Moving on ten years, then J and I started practicing mindful meditation with John Kabat-Zinn’s material back in the summer of 2012 when the proverbial hit the fan emotionally. It was a way to uncover the falsehood in my thinking; the believing it represents reality. From this work, I discovered our thoughts “are real but not true” to quote Tara Brach, another great teacher in this spiritual tradition. Also that leaning into feelings rather than attempting to suppress them helps to disempower and dissipate them as they are contacted through the sensations in the body – ‘befriending’ them as Mark Williams et al write in their book “The Mindful Way Through Depression”.
Not for the first time I have had the incredible experience of returning to a book that I had “read” in my younger days and finding that the words make startling sense this time. The meditation books, the books on Buddhist philosophy and practice are now full of clarity for me, and I understand more absolutely not just with intellect; a felt sense of knowing you might say. Since their first reading a huge amount of life has happened; deaths, divorces, depressions, redundancy, relocation and remarriage for starters, but also my mind has been opened by the teachings and experiences of the writers and luminaries of the Buddhist and eastern traditions.

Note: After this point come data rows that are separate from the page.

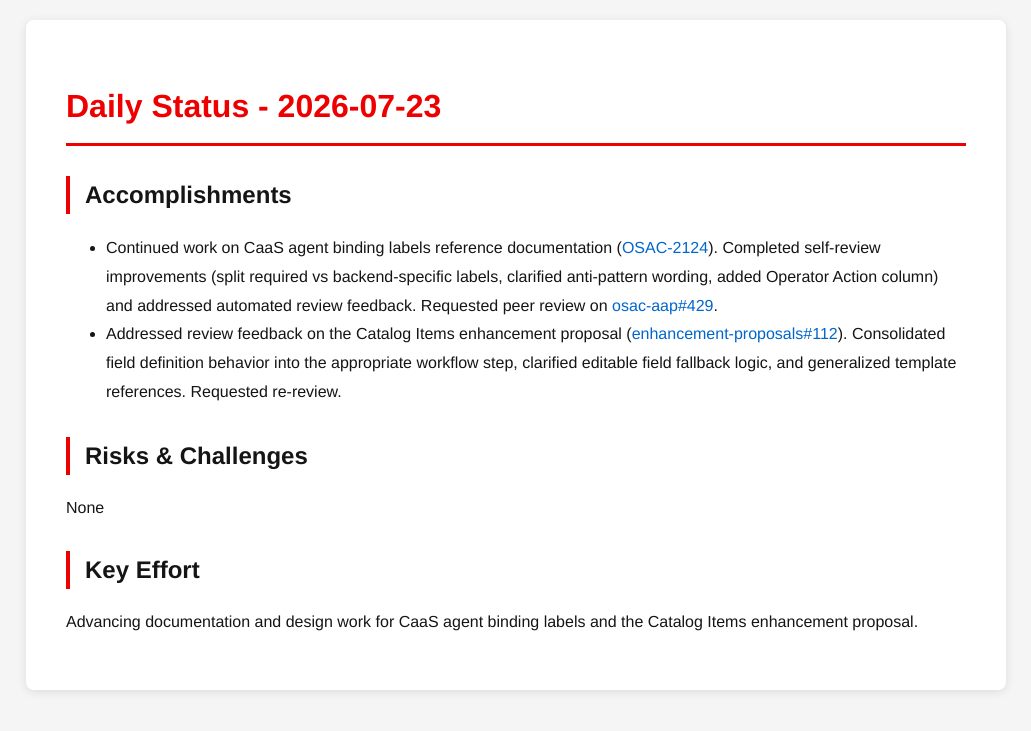
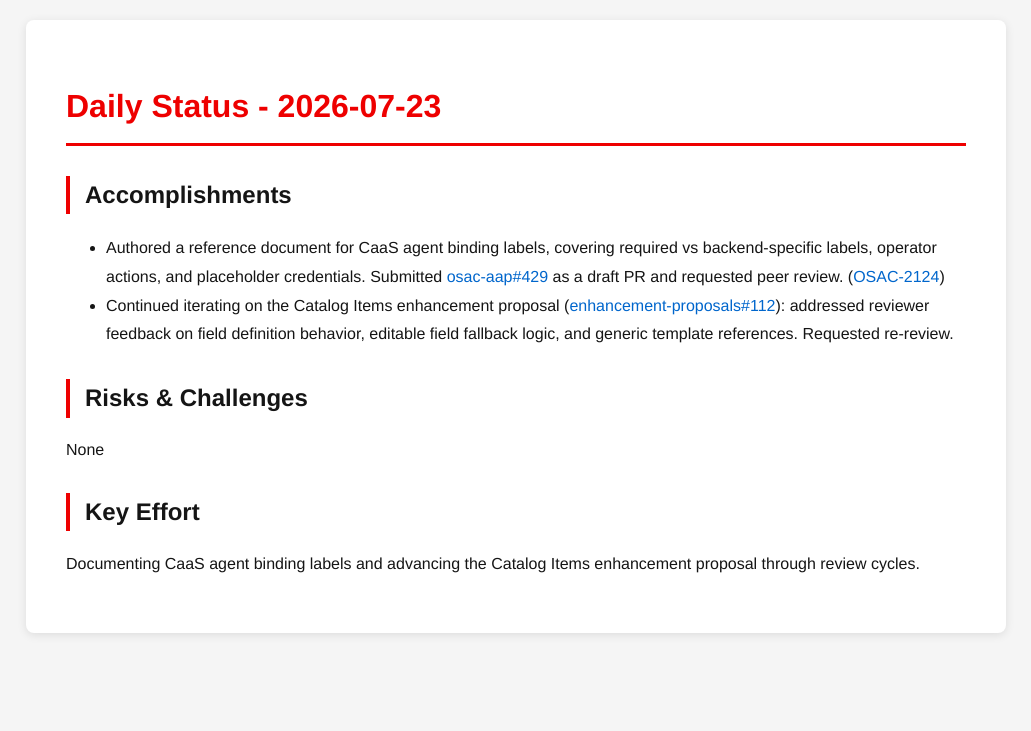
Before and after one commit to tzvatot/daily-status, a Jekyll site: the page built from 2026-07-23.md, in a window 1280 px wide. Shown: the top 731 px of the page, without its empty margins (124-1155 px from the left). Built offline with Jekyll 4.4.1, drawn with Linux system fonts in a browser that asks for light colours.

Commit message:
Daily status update - 2026-07-23

```diff
--- a/2026-07-23.md
+++ b/2026-07-23.md
@@ -7,11 +7,11 @@
 # Daily Status - 2026-07-23
 
 ## Accomplishments
-- Continued work on CaaS agent binding labels reference documentation ([OSAC-2124](https://redhat.atlassian.net/browse/OSAC-2124)). Completed self-review improvements (split required vs backend-specific labels, clarified anti-pattern wording, added Operator Action column) and addressed automated review feedback. Requested peer review on [osac-aap#429](https://github.com/osac-project/osac-aap/pull/429).
-- Addressed review feedback on the Catalog Items enhancement proposal ([enhancement-proposals#112](https://github.com/osac-project/enhancement-proposals/pull/112)). Consolidated field definition behavior into the appropriate workflow step, clarified editable field fallback logic, and generalized template references. Requested re-review.
+- Authored a reference document for CaaS agent binding labels, covering required vs backend-specific labels, operator actions, and placeholder credentials. Submitted [osac-aap#429](https://github.com/osac-project/osac-aap/pull/429) as a draft PR and requested peer review. ([OSAC-2124](https://redhat.atlassian.net/browse/OSAC-2124))
+- Continued iterating on the Catalog Items enhancement proposal ([enhancement-proposals#112](https://github.com/osac-project/enhancement-proposals/pull/112)): addressed reviewer feedback on field definition behavior, editable field fallback logic, and generic template references. Requested re-review.
 
 ## Risks & Challenges
 None
 
 ## Key Effort
-Advancing documentation and design work for CaaS agent binding labels and the Catalog Items enhancement proposal.
+Documenting CaaS agent binding labels and advancing the Catalog Items enhancement proposal through review cycles.
```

The bigger shift has been into practice; it is one thing to read about all this stuff, but quite another to put it to use as a formal practice of meditation. I started sitting for a 20 or 30 minutes meditation back in the early summer and now want to make a daily practice. Conversation with J deduced that my practices (meditation, writing, exercise) all need a stronger discipline, some order to make them a reality on a daily basis, or at least more regular practice than once or twice a week. In this new life I need to allow a routine to evolve and a new wellbeing practice to emerge that involves all the things I love…